▶ _WHAT YOU WILL DO_
From the line containing "Update CMDB-ResourceGroups.csv" through the last line of the entries, set down every line exactly and add nothing.

[Stored dataset items]
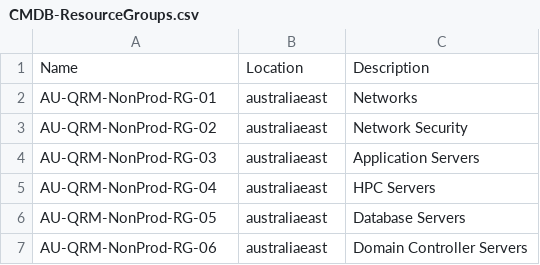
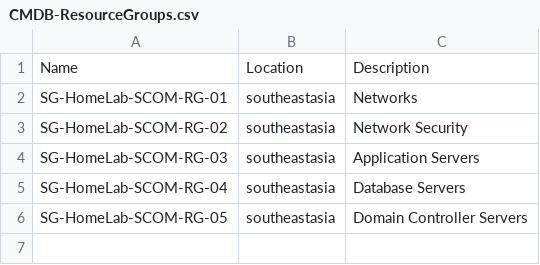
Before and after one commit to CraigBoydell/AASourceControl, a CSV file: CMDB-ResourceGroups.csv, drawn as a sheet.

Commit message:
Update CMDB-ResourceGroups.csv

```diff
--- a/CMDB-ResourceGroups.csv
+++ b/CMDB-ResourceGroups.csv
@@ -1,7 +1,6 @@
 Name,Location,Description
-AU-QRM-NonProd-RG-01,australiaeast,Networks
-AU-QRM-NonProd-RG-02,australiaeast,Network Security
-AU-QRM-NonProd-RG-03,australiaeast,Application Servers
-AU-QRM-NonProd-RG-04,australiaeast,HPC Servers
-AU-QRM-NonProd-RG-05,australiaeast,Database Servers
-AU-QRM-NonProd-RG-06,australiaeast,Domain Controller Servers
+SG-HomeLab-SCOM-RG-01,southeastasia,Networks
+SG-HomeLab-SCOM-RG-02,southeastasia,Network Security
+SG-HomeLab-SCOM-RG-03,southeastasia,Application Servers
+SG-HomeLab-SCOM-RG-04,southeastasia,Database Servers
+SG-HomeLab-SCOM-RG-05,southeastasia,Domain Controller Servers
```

▶ _EXERCISE SOLUTION_
Update CMDB-ResourceGroups.csv

```diff
--- a/CMDB-ResourceGroups.csv
+++ b/CMDB-ResourceGroups.csv
@@ -1,7 +1,6 @@
 Name,Location,Description
-AU-QRM-NonProd-RG-01,australiaeast,Networks
-AU-QRM-NonProd-RG-02,australiaeast,Network Security
-AU-QRM-NonProd-RG-03,australiaeast,Application Servers
-AU-QRM-NonProd-RG-04,australiaeast,HPC Servers
-AU-QRM-NonProd-RG-05,australiaeast,Database Servers
-AU-QRM-NonProd-RG-06,australiaeast,Domain Controller Servers
+SG-HomeLab-SCOM-RG-01,southeastasia,Networks
+SG-HomeLab-SCOM-RG-02,southeastasia,Network Security
+SG-HomeLab-SCOM-RG-03,southeastasia,Application Servers
+SG-HomeLab-SCOM-RG-04,southeastasia,Database Servers
+SG-HomeLab-SCOM-RG-05,southeastasia,Domain Controller Servers
```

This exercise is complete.